> TASK GOAL
Here the job is to print all of the entries below verbatim and leave out any picture.

> SUPPLIED DATA

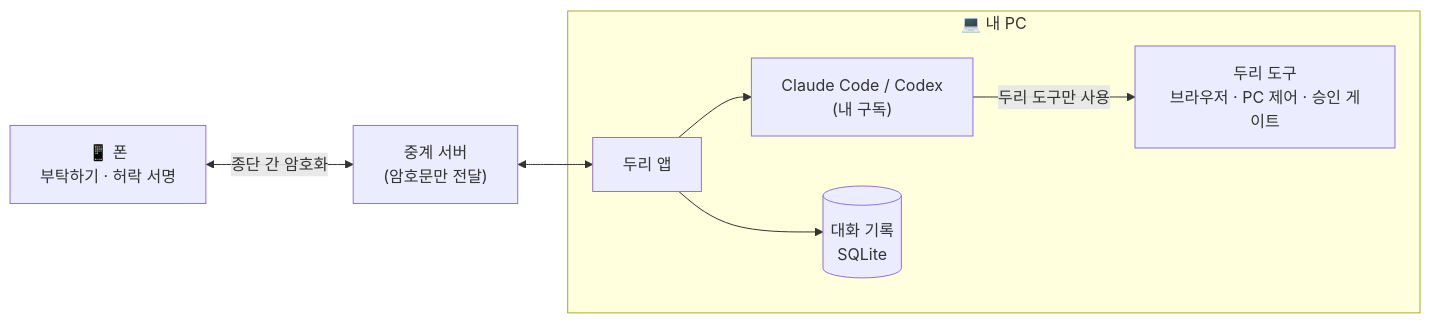
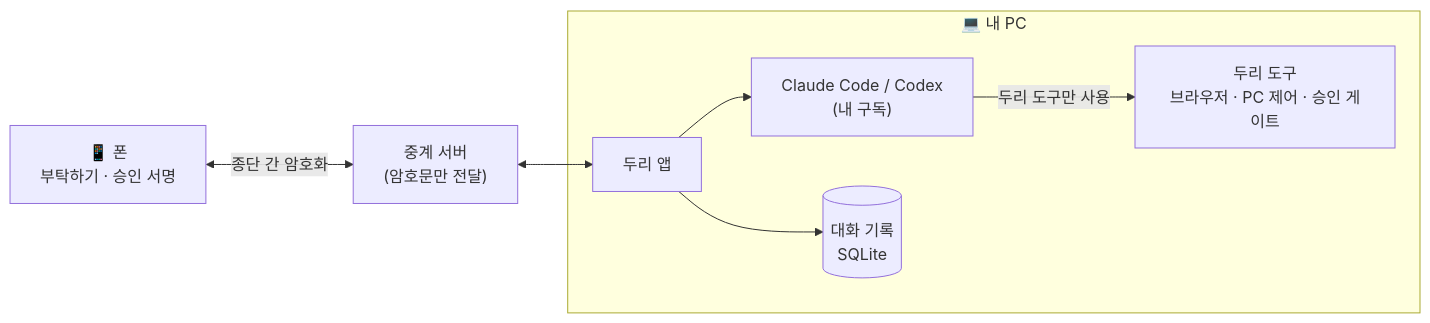
Before and after one commit to kuzvo-dev/dool2: the diagram in README.md, drawn with Mermaid. The commit also changed other lines of this file and 18 other files, not shown here.

````diff
--- a/README.md
+++ b/README.md
@@ -35,14 +76,14 @@
 ```mermaid
 flowchart LR
-  phone["📱 폰<br/>부탁하기 · 허락 서명"]
+  phone["📱 폰<br/>부탁하기 · 승인 서명"]
   relay["중계 서버<br/>(암호문만 전달)"]
   subgraph pc["💻 내 PC"]
     app["두리 앱"]
     agent["Claude Code / Codex<br/>(내 구독)"]
     tools["두리 도구<br/>브라우저 · PC 제어 · 승인 게이트"]
     db[("대화 기록<br/>SQLite")]
   end
   phone <-- 종단 간 암호화 --> relay <--> app
   app --> agent -- 두리 도구만 사용 --> tools
   app --> db
 ```
````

> ANSWER BOX
Before and after one commit to kuzvo-dev/dool2: the diagram in README.md, drawn with Mermaid. The commit also changed other lines of this file and 18 other files, not shown here.

````diff
--- a/README.md
+++ b/README.md
@@ -35,14 +76,14 @@
 ```mermaid
 flowchart LR
-  phone["📱 폰<br/>부탁하기 · 허락 서명"]
+  phone["📱 폰<br/>부탁하기 · 승인 서명"]
   relay["중계 서버<br/>(암호문만 전달)"]
   subgraph pc["💻 내 PC"]
     app["두리 앱"]
     agent["Claude Code / Codex<br/>(내 구독)"]
     tools["두리 도구<br/>브라우저 · PC 제어 · 승인 게이트"]
     db[("대화 기록<br/>SQLite")]
   end
   phone <-- 종단 간 암호화 --> relay <--> app
   app --> agent -- 두리 도구만 사용 --> tools
   app --> db
 ```
````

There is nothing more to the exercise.